• Source records:
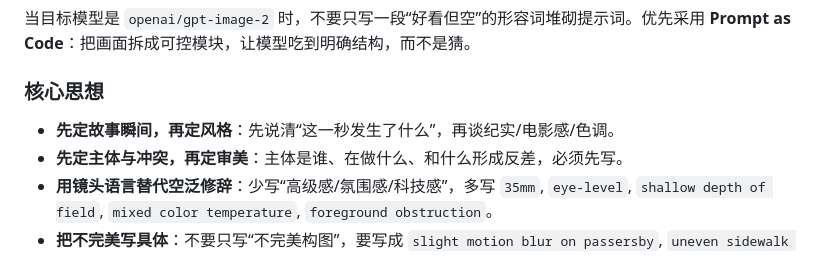
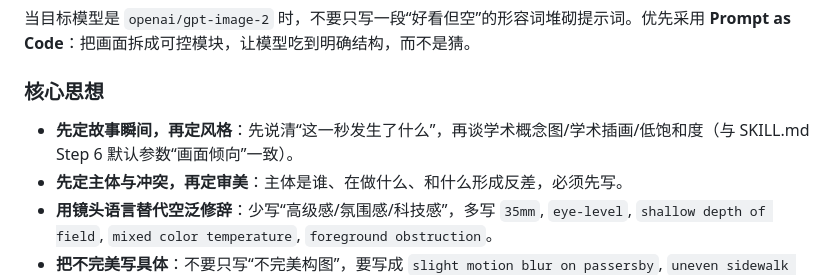
Before and after one commit to harryper/wechat-studio, a Markdown page: references/visual-prompts.md, the part around the change. GitHub-like rendering.

Commit message:
refactor(visual): shift style guidance from documentary to conceptual

```diff
--- a/references/visual-prompts.md
+++ b/references/visual-prompts.md
@@ -14,7 +14,7 @@
 
 ### 核心思想
 
-- **先定故事瞬间，再定风格**：先说清“这一秒发生了什么”，再谈纪实/电影感/色调。
+- **先定故事瞬间，再定风格**：先说清“这一秒发生了什么”，再谈学术概念图/学术插画/低饱和度（与 SKILL.md Step 6 默认参数“画面倾向”一致）。
 - **先定主体与冲突，再定审美**：主体是谁、在做什么、和什么形成反差，必须先写。
 - **用镜头语言替代空泛修辞**：少写“高级感/氛围感/科技感”，多写 `35mm`, `eye-level`, `shallow depth of field`, `mixed color temperature`, `foreground obstruction`。
 - **把不完美写具体**：不要只写“不完美构图”，要写成 `slight motion blur on passersby`, `uneven sidewalk reflection`, `sweat on temple`, `creased shopping bag` 这种具体瑕疵。
```
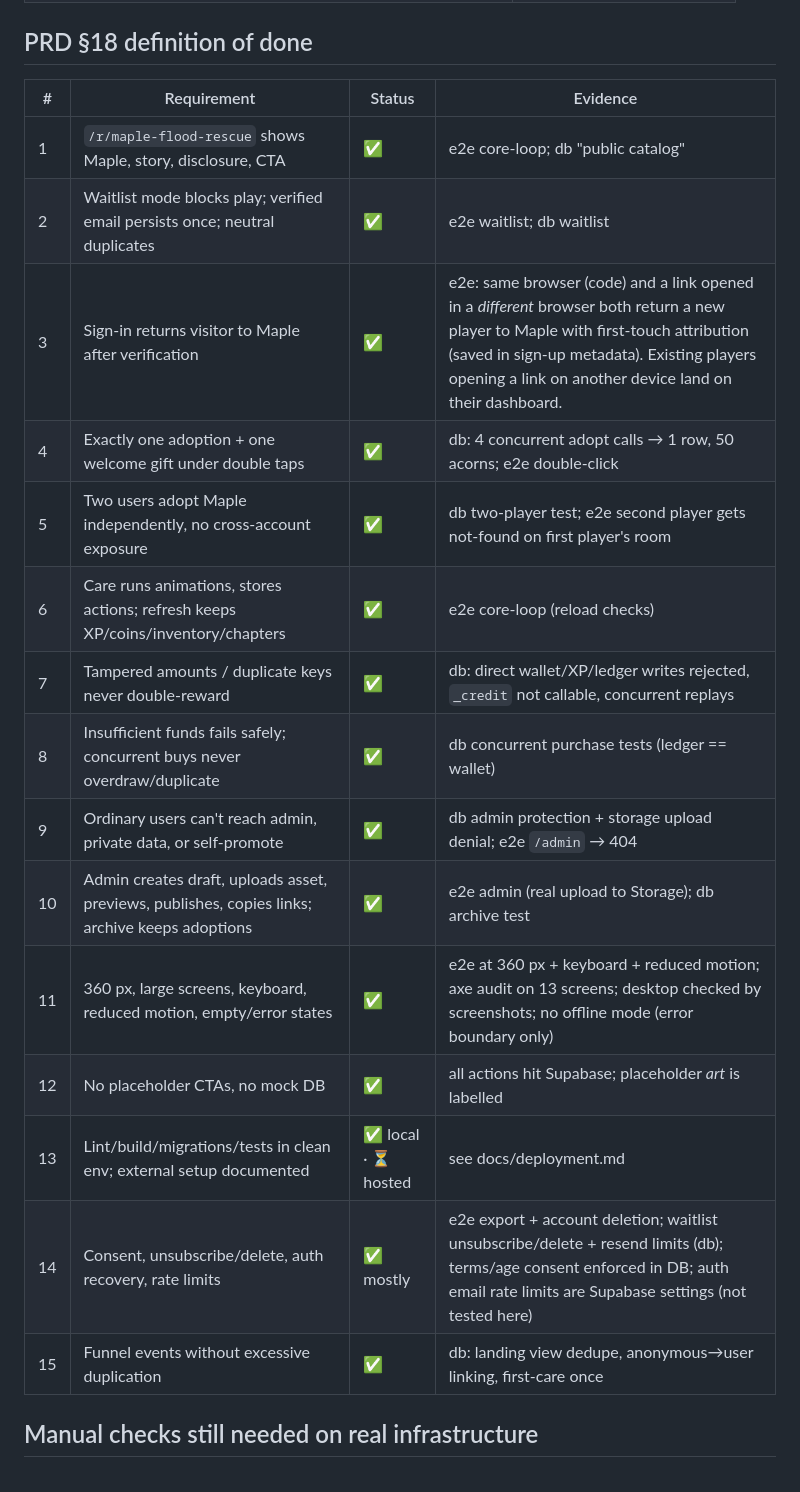
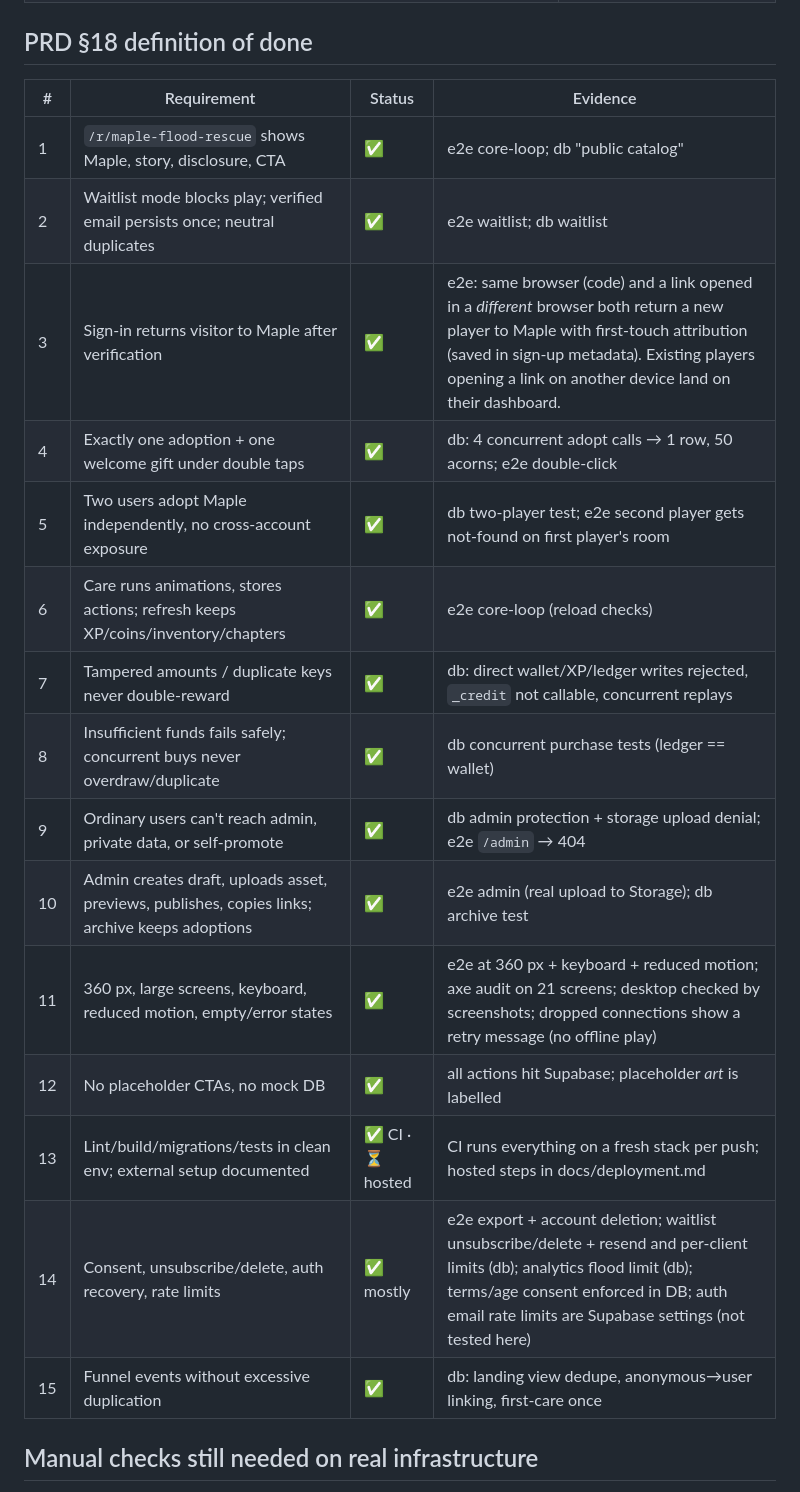
Before and after one commit to barcoder11/barcoder11, a Markdown page: pawtopia/docs/acceptance.md, the part around one of its changes. GitHub-like rendering.

```diff
--- a/pawtopia/docs/acceptance.md
+++ b/pawtopia/docs/acceptance.md
@@ -18,23 +25,23 @@ project** (none connected yet).
 
 ## PRD §18 definition of done
 
-| #   | Requirement                                                                                    | Status               | Evidence                                                                                                                                                                                                                                   |
-| --- | ---------------------------------------------------------------------------------------------- | -------------------- | ------------------------------------------------------------------------------------------------------------------------------------------------------------------------------------------------------------------------------------------ |
-| 1   | `/r/maple-flood-rescue` shows Maple, story, disclosure, CTA                                    | ✅                   | e2e core-loop; db "public catalog"                                                                                                                                                                                                         |
-| 2   | Waitlist mode blocks play; verified email persists once; neutral duplicates                    | ✅                   | e2e waitlist; db waitlist                                                                                                                                                                                                                  |
-| 3   | Sign-in returns visitor to Maple after verification                                            | ✅                   | e2e: same browser (code) and a link opened in a _different_ browser both return a new player to Maple with first-touch attribution (saved in sign-up metadata). Existing players opening a link on another device land on their dashboard. |
-| 4   | Exactly one adoption + one welcome gift under double taps                                      | ✅                   | db: 4 concurrent adopt calls → 1 row, 50 acorns; e2e double-click                                                                                                                                                                          |
-| 5   | Two users adopt Maple independently, no cross-account exposure                                 | ✅                   | db two-player test; e2e second player gets not-found on first player's room                                                                                                                                                                |
-| 6   | Care runs animations, stores actions; refresh keeps XP/coins/inventory/chapters                | ✅                   | e2e core-loop (reload checks)                                                                                                                                                                                                              |
-| 7   | Tampered amounts / duplicate keys never double-reward                                          | ✅                   | db: direct wallet/XP/ledger writes rejected, `_credit` not callable, concurrent replays                                                                                                                                                    |
-| 8   | Insufficient funds fails safely; concurrent buys never overdraw/duplicate                      | ✅                   | db concurrent purchase tests (ledger == wallet)                                                                                                                                                                                            |
-| 9   | Ordinary users can't reach admin, private data, or self-promote                                | ✅                   | db admin protection + storage upload denial; e2e `/admin` → 404                                                                                                                                                                            |
-| 10  | Admin creates draft, uploads asset, previews, publishes, copies links; archive keeps adoptions | ✅                   | e2e admin (real upload to Storage); db archive test                                                                                                                                                                                        |
-| 11  | 360 px, large screens, keyboard, reduced motion, empty/error states                            | ✅                   | e2e at 360 px + keyboard + reduced motion; axe audit on 13 screens; desktop checked by screenshots; no offline mode (error boundary only)                                                                                                  |
-| 12  | No placeholder CTAs, no mock DB                                                                | ✅                   | all actions hit Supabase; placeholder _art_ is labelled                                                                                                                                                                                    |
-| 13  | Lint/build/migrations/tests in clean env; external setup documented                            | ✅ local · ⏳ hosted | see docs/deployment.md                                                                                                                                                                                                                     |
-| 14  | Consent, unsubscribe/delete, auth recovery, rate limits                                        | ✅ mostly            | e2e export + account deletion; waitlist unsubscribe/delete + resend limits (db); terms/age consent enforced in DB; auth email rate limits are Supabase settings (not tested here)                                                          |
-| 15  | Funnel events without excessive duplication                                                    | ✅                   | db: landing view dedupe, anonymous→user linking, first-care once                                                                                                                                                                           |
+| #   | Requirement                                                                                    | Status            | Evidence                                                                                                                                                                                                                                   |
+| --- | ---------------------------------------------------------------------------------------------- | ----------------- | ------------------------------------------------------------------------------------------------------------------------------------------------------------------------------------------------------------------------------------------ |
+| 1   | `/r/maple-flood-rescue` shows Maple, story, disclosure, CTA                                    | ✅                | e2e core-loop; db "public catalog"                                                                                                                                                                                                         |
+| 2   | Waitlist mode blocks play; verified email persists once; neutral duplicates                    | ✅                | e2e waitlist; db waitlist                                                                                                                                                                                                                  |
+| 3   | Sign-in returns visitor to Maple after verification                                            | ✅                | e2e: same browser (code) and a link opened in a _different_ browser both return a new player to Maple with first-touch attribution (saved in sign-up metadata). Existing players opening a link on another device land on their dashboard. |
+| 4   | Exactly one adoption + one welcome gift under double taps                                      | ✅                | db: 4 concurrent adopt calls → 1 row, 50 acorns; e2e double-click                                                                                                                                                                          |
+| 5   | Two users adopt Maple independently, no cross-account exposure                                 | ✅                | db two-player test; e2e second player gets not-found on first player's room                                                                                                                                                                |
+| 6   | Care runs animations, stores actions; refresh keeps XP/coins/inventory/chapters                | ✅                | e2e core-loop (reload checks)                                                                                                                                                                                                              |
+| 7   | Tampered amounts / duplicate keys never double-reward                                          | ✅                | db: direct wallet/XP/ledger writes rejected, `_credit` not callable, concurrent replays                                                                                                                                                    |
+| 8   | Insufficient funds fails safely; concurrent buys never overdraw/duplicate                      | ✅                | db concurrent purchase tests (ledger == wallet)                                                                                                                                                                                            |
+| 9   | Ordinary users can't reach admin, private data, or self-promote                                | ✅                | db admin protection + storage upload denial; e2e `/admin` → 404                                                                                                                                                                            |
+| 10  | Admin creates draft, uploads asset, previews, publishes, copies links; archive keeps adoptions | ✅                | e2e admin (real upload to Storage); db archive test                                                                                                                                                                                        |
+| 11  | 360 px, large screens, keyboard, reduced motion, empty/error states                            | ✅                | e2e at 360 px + keyboard + reduced motion; axe audit on 21 screens; desktop checked by screenshots; dropped connections show a retry message (no offline play)                                                                             |
+| 12  | No placeholder CTAs, no mock DB                                                                | ✅                | all actions hit Supabase; placeholder _art_ is labelled                                                                                                                                                                                    |
+| 13  | Lint/build/migrations/tests in clean env; external setup documented                            | ✅ CI · ⏳ hosted | CI runs everything on a fresh stack per push; hosted steps in docs/deployment.md                                                                                                                                                           |
+| 14  | Consent, unsubscribe/delete, auth recovery, rate limits                                        | ✅ mostly         | e2e export + account deletion; waitlist unsubscribe/delete + resend and per-client limits (db); analytics flood limit (db); terms/age consent enforced in DB; auth email rate limits are Supabase settings (not tested here)               |
+| 15  | Funnel events without excessive duplication                                                    | ✅                | db: landing view dedupe, anonymous→user linking, first-care once                                                                                                                                                                           |
 
 ## Manual checks still needed on real infrastructure
 
```
Also changed, not shown: other parts of pawtopia/docs/acceptance.md (+32 -13 lines).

• Action item:
In the material above, which lines contain "keys"? Copy each of them.

• Problem solution:
-| 7   | Tampered amounts / duplicate keys never double-reward                                          | ✅                   | db: direct wallet/XP/ledger writes rejected, `_credit` not callable, concurrent replays                                                                                                                                                    |
+| 7   | Tampered amounts / duplicate keys never double-reward                                          | ✅                | db: direct wallet/XP/ledger writes rejected, `_credit` not callable, concurrent replays                                                                                                                                                    |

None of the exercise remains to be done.